First and foremost, whichever side wins the election, given the fractious nature of Sri Lankan politics – especially since the current president Maithripala Sirisena backstabbed Rajapaksa and went on to win the presidential poll in January with the backing of Wickremesinghe – a deepening of the factional fight within the ruling Sinhala elite is almost certain to ensue.
Sirisena has threatened to keep Rajapaksa out of power, no matter the result of Monday’s poll. On the other hand, a government led by Wickremesinghe would have to heavily depend on the support of the Tamil and Muslim minorities, which in turn would leave a big chunk of the Sinhala electorate (supporting Rajapaksa) feeling disenfranchised.
Second, the Sri Lankan economy faces an adverse external environment in conditions where the commodity prices are slumping. Tea and rubber exports are hit badly. The apparel exports to the US and Europe have fallen. Unemployment is running high among the youth.
The debt-servicing expenditure is extremely high, amounting to over 95 percent of the revenue.
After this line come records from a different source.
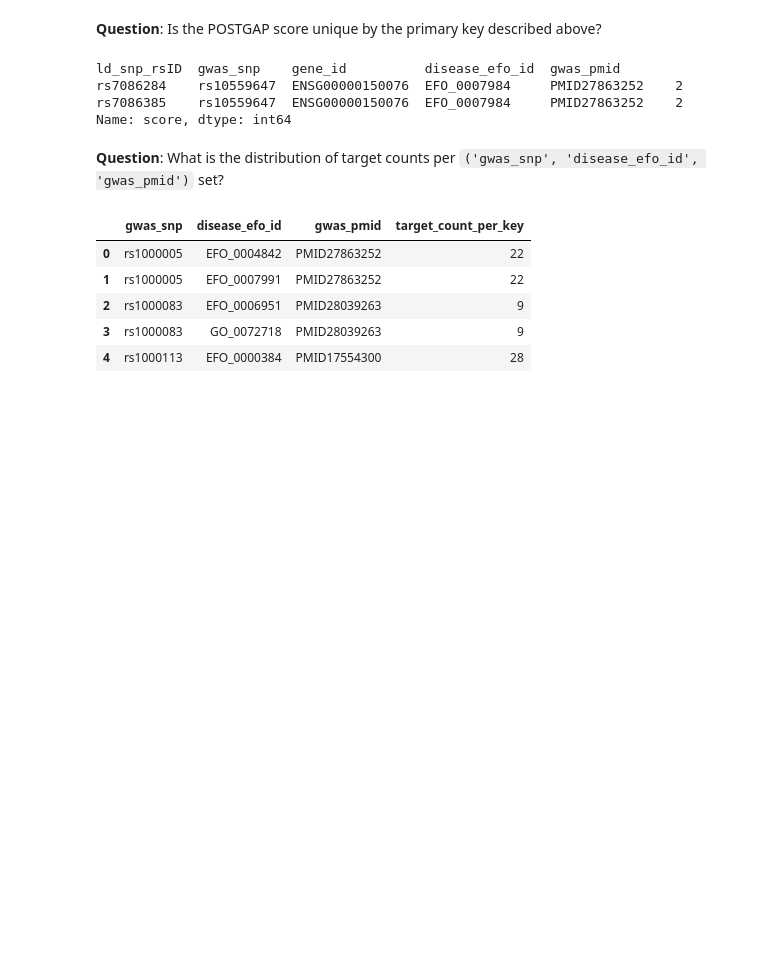
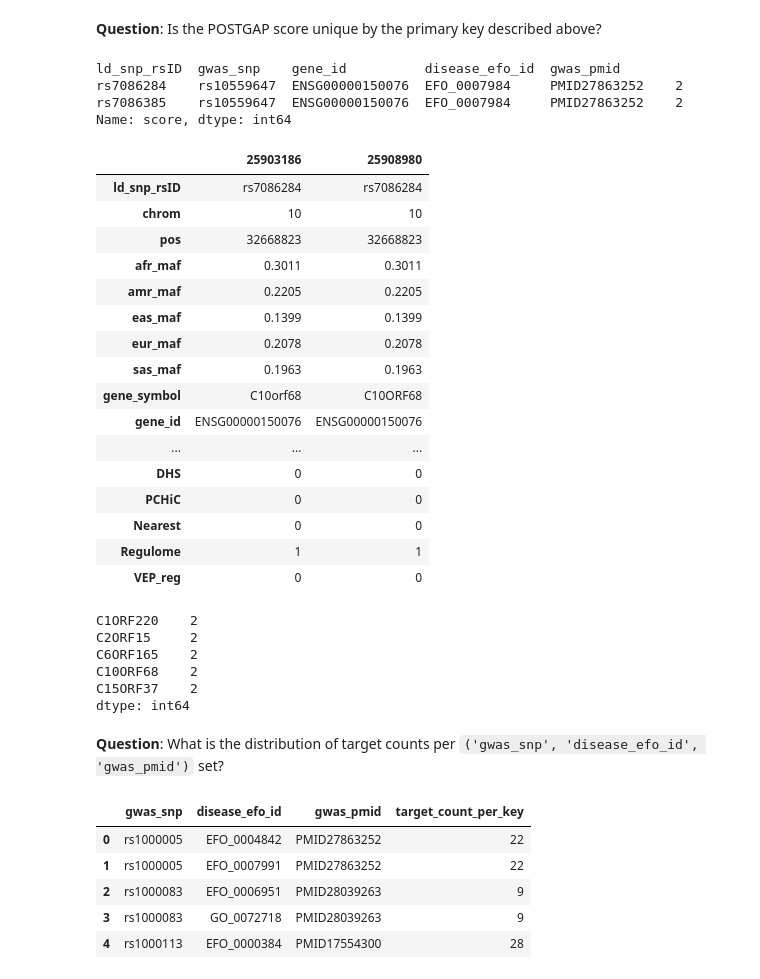
Before and after one commit to opentargets-archive/postgap_analysis, a Jupyter notebook: postgap_analysis_20171113.ipynb, the cells around one changed output. Drawn from its saved outputs; the diff is of its cells as text; code cells hidden in the pictures; blank space fills up the shorter version.

```diff
--- a/postgap_analysis_20171113.ipynb
+++ b/postgap_analysis_20171113.ipynb
@@ -104,6 +104,40 @@ ld_snp_rsID  gwas_snp    gene_id          disease_efo_id  gwas_pmid
 rs7086284    rs10559647  ENSG00000150076  EFO_0007984     PMID27863252    2
 rs7086385    rs10559647  ENSG00000150076  EFO_0007984     PMID27863252    2
 Name: score, dtype: int64
+# %%
+# where's the difference?
+pg[(pg.ld_snp_rsID == 'rs7086284') & (pg.gene_id == 'ENSG00000150076')].T
+# %% [output]
+|  | 25903186 | 25908980 |
+| ld_snp_rsID | rs7086284 | rs7086284 |
+| chrom | 10 | 10 |
+| pos | 32668823 | 32668823 |
+| afr_maf | 0.3011 | 0.3011 |
+| amr_maf | 0.2205 | 0.2205 |
+| eas_maf | 0.1399 | 0.1399 |
+| eur_maf | 0.2078 | 0.2078 |
+| sas_maf | 0.1963 | 0.1963 |
+| gene_symbol | C10orf68 | C10ORF68 |
+| gene_id | ENSG00000150076 | ENSG00000150076 |
+| ... | ... | ... |
+| DHS | 0 | 0 |
+| PCHiC | 0 | 0 |
+| Nearest | 0 | 0 |
+| Regulome | 1 | 1 |
+| VEP_reg | 0 | 0 |
+# %%
+# there appears to be a difference in gene_symbol - does this occur elsewhere? (ie. lower/upper case gene symbol dupes)
+gene_symbols = pg['gene_symbol'].unique()
+gene_symbols_upper = pd.Series([str.upper(g) for g in gene_symbols.tolist()])
+gene_symbols_upper_counts = gene_symbols_upper.value_counts()
+gene_symbols_upper_counts[gene_symbols_upper_counts > 1]
+# %% [output]
+C1ORF220    2
+C2ORF15     2
+C6ORF165    2
+C10ORF68    2
+C15ORF37    2
+dtype: int64
 # %% [markdown]
 **Question**: What is the distribution of target counts per `('gwas_snp', 'disease_efo_id', 'gwas_pmid')` set?
 # %%
```
Also changed, not shown: parts of 8 cells of this notebook.
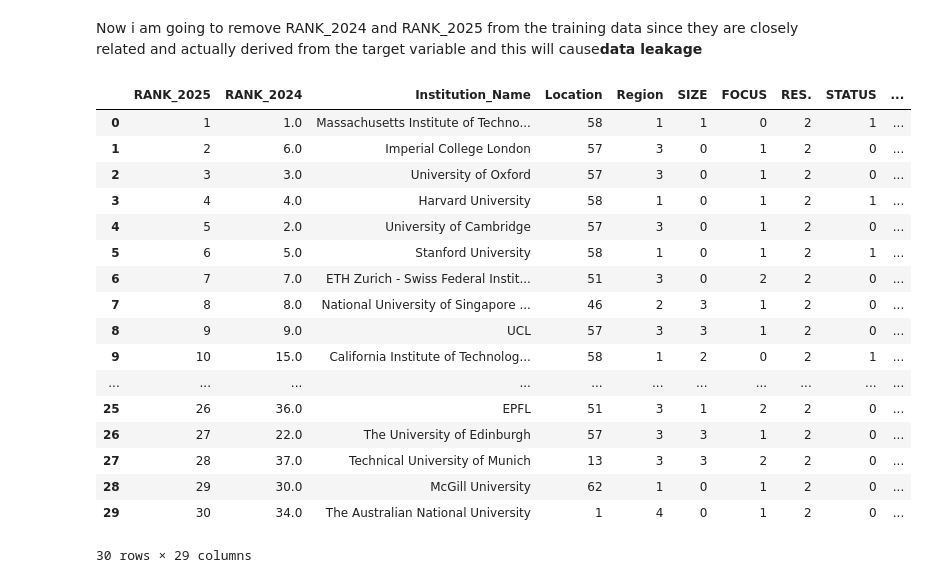
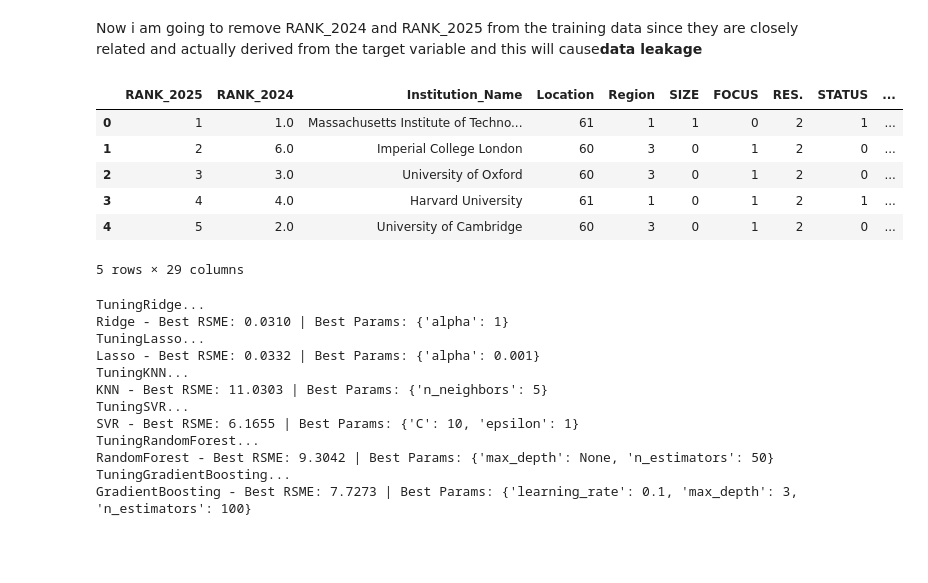
Before and after one commit to Stoymirov/Small-researches, a Jupyter notebook: Untitled1.ipynb, the cells around one changed output. Cells and saved outputs as stored; diff of their text form; code cells hidden in the pictures; blank space fills up the shorter version.

Commit message:
adding GridSearchCV

```diff
--- a/Untitled1.ipynb
+++ b/Untitled1.ipynb
@@ -264,23 +256,12 @@ for col in categorical_cols:
 # %% [markdown]
 Now i am going to remove RANK_2024 and RANK_2025 from the training data since they are closely related and actually derived from the target variable and this will cause**data leakage**
 # %%
-df.head(30)
+df.head(5)
 # %% [output]
 |  | RANK_2025 | RANK_2024 | Institution_Name | Location | Region | SIZE | FOCUS | RES. | STATUS | ... |
-| 0 | 1 | 1.0 | Massachusetts Institute of Techno... | 58 | 1 | 1 | 0 | 2 | 1 | ... |
-| 1 | 2 | 6.0 | Imperial College London | 57 | 3 | 0 | 1 | 2 | 0 | ... |
-| 2 | 3 | 3.0 | University of Oxford | 57 | 3 | 0 | 1 | 2 | 0 | ... |
-| 3 | 4 | 4.0 | Harvard University | 58 | 1 | 0 | 1 | 2 | 1 | ... |
-| 4 | 5 | 2.0 | University of Cambridge | 57 | 3 | 0 | 1 | 2 | 0 | ... |
-| 5 | 6 | 5.0 | Stanford University | 58 | 1 | 0 | 1 | 2 | 1 | ... |
-| 6 | 7 | 7.0 | ETH Zurich - Swiss Federal Instit... | 51 | 3 | 0 | 2 | 2 | 0 | ... |
-| 7 | 8 | 8.0 | National University of Singapore ... | 46 | 2 | 3 | 1 | 2 | 0 | ... |
-| 8 | 9 | 9.0 | UCL | 57 | 3 | 3 | 1 | 2 | 0 | ... |
-| 9 | 10 | 15.0 | California Institute of Technolog... | 58 | 1 | 2 | 0 | 2 | 1 | ... |
-| ... | ... | ... | ... | ... | ... | ... | ... | ... | ... | ... |
-| 25 | 26 | 36.0 | EPFL | 51 | 3 | 1 | 2 | 2 | 0 | ... |
-| 26 | 27 | 22.0 | The University of Edinburgh | 57 | 3 | 3 | 1 | 2 | 0 | ... |
-| 27 | 28 | 37.0 | Technical University of Munich | 13 | 3 | 3 | 2 | 2 | 0 | ... |
-| 28 | 29 | 30.0 | McGill University | 62 | 1 | 0 | 1 | 2 | 0 | ... |
-| 29 | 30 | 34.0 | The Australian National University | 1 | 4 | 0 | 1 | 2 | 0 | ... |
+| 0 | 1 | 1.0 | Massachusetts Institute of Techno... | 61 | 1 | 1 | 0 | 2 | 1 | ... |
+| 1 | 2 | 6.0 | Imperial College London | 60 | 3 | 0 | 1 | 2 | 0 | ... |
+| 2 | 3 | 3.0 | University of Oxford | 60 | 3 | 0 | 1 | 2 | 0 | ... |
+| 3 | 4 | 4.0 | Harvard University | 61 | 1 | 0 | 1 | 2 | 1 | ... |
+| 4 | 5 | 2.0 | University of Cambridge | 60 | 3 | 0 | 1 | 2 | 0 | ... |
-30 rows × 29 columns
+5 rows × 29 columns
@@ -286,0 +308,25 @@ df.head(30)
+# %%
+best_models ={}
+
+for name,mp in param_grids.items():
+    print(f"Tuning{name}...")
+    grid = GridSearchCV(mp["model"],mp["params"],cv=5,scoring=mse_scorer)
+    grid.fit(X,y)
+
+    best_models[name] = grid.best_estimator_
+
+    rmse= np.sqrt(-grid.best_score_)
+    print(f"{name} - Best RSME: {rmse:.4f} | Best Params: {grid.best_params_}")
+# %% [output]
+TuningRidge...
+Ridge - Best RSME: 0.0310 | Best Params: {'alpha': 1}
+TuningLasso...
+Lasso - Best RSME: 0.0332 | Best Params: {'alpha': 0.001}
+TuningKNN...
+KNN - Best RSME: 11.0303 | Best Params: {'n_neighbors': 5}
+TuningSVR...
+SVR - Best RSME: 6.1655 | Best Params: {'C': 10, 'epsilon': 1}
+TuningRandomForest...
+RandomForest - Best RSME: 9.3042 | Best Params: {'max_depth': None, 'n_estimators': 50}
+TuningGradientBoosting...
+GradientBoosting - Best RSME: 7.7273 | Best Params: {'learning_rate': 0.1, 'max_depth': 3, 'n_estimators': 100}
```
Also changed, not shown: parts of 8 cells of this notebook.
Saddled with the rupee debt at 8.8 trillion rupee, borrowing from the International Monetary Fund has become imperative, and, sure enough, IMF has demanded deep spending cuts as the precondition of any new loan.
The new government – be it under Rajapaksa or Wickremesinghe – can be expected to impose an austerity agenda with drastic inroads into wages, working conditions and budget spending. In sum, Sri Lanka is heading for social unrest and political agitations by various discontented, dispossessed, disadvantaged sections of the population.
A third vector concerns Sri Lankan Tamil politics. Under combined American and Indian prodding, the main Tamil party, the Tamil National Alliance (TNA) has been pursuing the politics of power-sharing with the Sinhala elites in Colombo led by Sirisena and Wickremesinghe.
But in the past six-month period, nothing substantial has changed in the lives of the Tamil people. There has been no real easing of the repression of Tamils by Colombo. However, for the leadership of the TNA, drawn from the Tamil elites, the priority has been – and still is – to strike power-sharing bargains with Sirisena.
The TNA leadership is pinning hopes on the Sirisena-Wickremesinghe combine running the next government and itself becoming a coalition partner in it. To be sure, the TNA leaders will ultimately bargain for the loaves of office for themselves as quid pro quo for their support to Sirisena and Wickremesinghe.
The TNA leaders count on the “international community” to intervene in Sri Lankan politics to help secure justice for the Tamil people. They seem to have forgotten the dubious role played by the “international community” all along in exploiting the Tamil problem in their self-interests.
Curiously, the TNA’s election manifesto says, “The TNA is firmly of the view that international auspices are necessary to achieve permanent peace through genuine reconciliation, thereby enabling all peoples living in Sri Lanka to live as equal citizens”. The tragedy (or bankruptcy) of Tamil nationalism in Sri Lanka seems to be repeating itself.